What is the Bank of England? Definition and examples

The Bank of England or BoE is the United Kingdom’s central bank. It says that its mission is to promote the good of the people. It aims to do that by maintaining monetary and financial stability.

A central bank or a reserve bank is a bank that is in charge of a country’s money. It is also in charge of how that money operates within the economy. Some central banks, such as the European Central Bank, operate on behalf of a group of countries.

Bank of England – lender of last resort

The Bank of England is the UK’s lender of last resort. If a bank needs money and no other financial institution will lend to it, the lender of last resort intervenes. In other words, it supplies the required funds.

In most cases, however, the Bank of England will lend to the desperate bank with strings attached. It may, for example, take control of it or find it a new owner. It may even decide to close it down.

Bank of England
Image of the Bank of England in London. According to the BoE: “The Bank of England is a central bank, not a commercial bank. This means that we do not provide accounts or banking services for the general public. But we do provide banking services for some organisations and financial sector firms.”

Bank of England issues banknotes

Like other central banks across the world, the Bank of England designs and prints banknotes. It makes sure they get to places where the country needs them.



In England and Wales, only the BoE can issue banknotes. In Northern Ireland and Scotland, on the other hand, seven commercial banks can issue them.

Regarding issuing banknotes, the Bank of England says:

“We have to make sure that people have confidence in our currency – in other words, that they can feel sure that the banknotes they use are genuine.”

“So we make sure our banknotes include the latest anti-forgery features, and we provide training and education resources to help people spot fake notes.”

Bank of England determines monetary policy

Monetary policy is the main focus of every central bank. Monetary policy involves deciding on interest rates and regulating the money supply.

The Bank of England manages monetary policy to stabilize the pound sterling – the UK’s currency. It also manages monetary policy to control inflation and make sure that the economy is going in the right direction.

By deciding on interest rates, central banks can affect how much money individuals and companies borrow. This also determines how much they spend.



Do not confuse monetary policy with fiscal policy.

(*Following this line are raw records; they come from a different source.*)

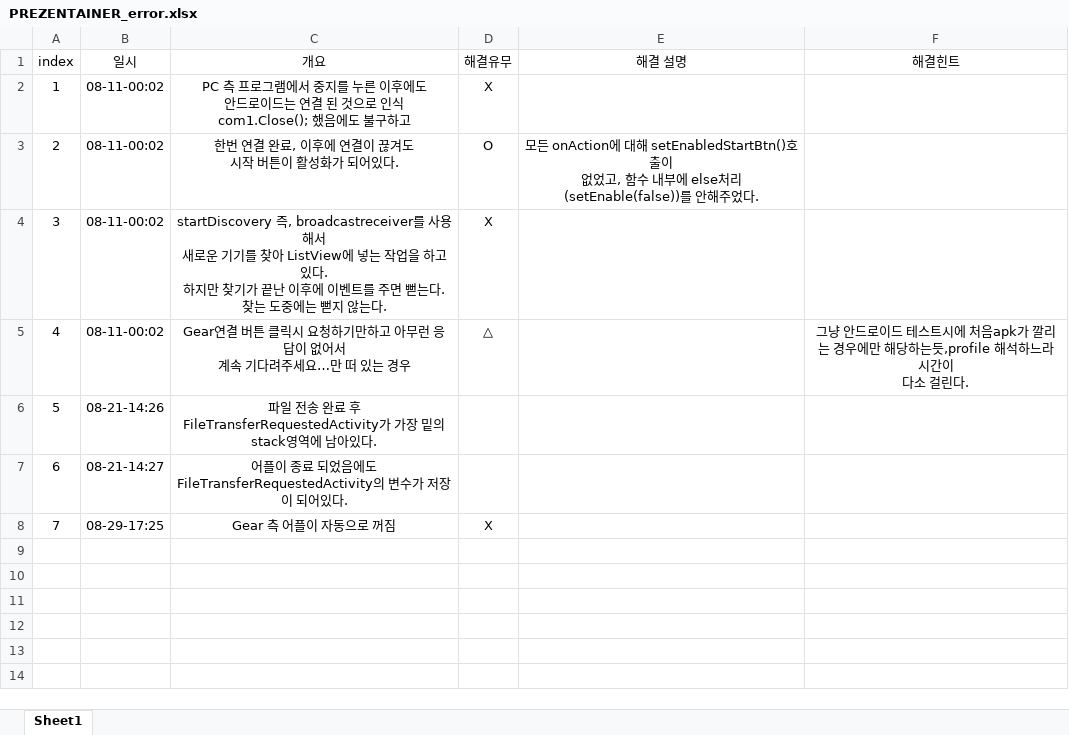
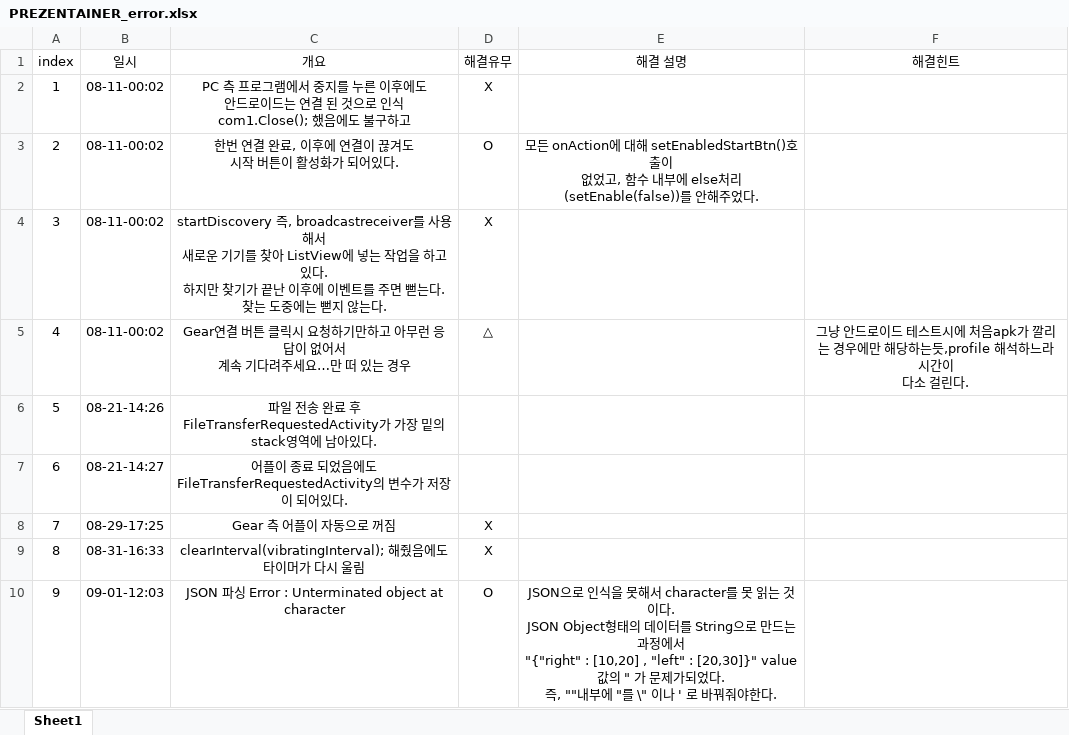
Before and after one commit to quki/PREZENTAINER, an Excel workbook: PREZENTAINER_error.xlsx, sheet Sheet1, drawn as a sheet; values as stored, in another font and other column widths than the file's, no borders; ↵ is a line break in a cell; the diff names each change by its address in the sheet, - before the commit and + after, or states it on an @@ line.

```diff
--- a/PREZENTAINER_error.xlsx (sheet Sheet1)
+++ b/PREZENTAINER_error.xlsx (sheet Sheet1)
+row 9: 8 | 08-31-16:33 | clearInterval(vibratingInterval); 해줬음에도 타이머가 다시 울림 | X
+row 10: 9 | 09-01-12:03 | JSON 파싱 Error : Unterminated object at character | O | JSON으로 인식을 못해서 character를 못 읽는 것이다. ↵ JSON Object형태의 데이터를 String으로 만드는 과정에서 ↵ "{"right" : [10,20] , "left" : [20,30]}" value값의 " 가 문제가되었다. ↵ 즉, ""내부에 "를 \" 이나 ' 로 바꿔줘야한다.
```
Also changed, not shown: 5 other files.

Fiscal policy refers to government spending, borrowing, and taxation.  Put simply; the Bank of England deals with monetary policy while the government decides on fiscal policy.

Governors of the Bank of England
According to the BoE: “Mark Carney is the Governor of the Bank of England and Chair of the Monetary Policy Committee, Financial Policy Committee and the Prudential Regulation Committee. His appointment as Governor was approved by Her Majesty the Queen on 26 November 2012. The Governor joined the Bank on 1 July 2013.”

Bank of England supervises financial firms

The BoE regulates and supervises different types of financial institutions.

As a central bank, it must supervise financial market infrastructures (FMIs), which provide functions that are crucial to Britain’s financial system, such as clearing houses and payment systems.

The Bank of England supervises three main types of FMI: central securities depositories, central payments systems, and central counterparties (CCPs).

Prudential Regulation Authority

The BoE’s Prudential Regulation Authority (PRA) supervises and regulates financial services companies.

According to Britain’s central bank, PRA monitors and regulates approximately 1,500 banks, credit unions, and insurers. It also regulates and supervises building societies and major investment firms.



Bank of England – 1694

The Bank of England was founded on 27th July 1694 as a private bank. At the time, it acted as a banker to the Government.

King William and Queen Mary were the bank’s two original stockholders. They founded the bank primarily to fund the war effort against France.

Also in 1694, Sir John Houblon became the bank’s first Governor. At the time, the bank accepted deposits from the public.

Sir John Houblon appeared on the £50 note that the BoE issued between 1994 and 2014.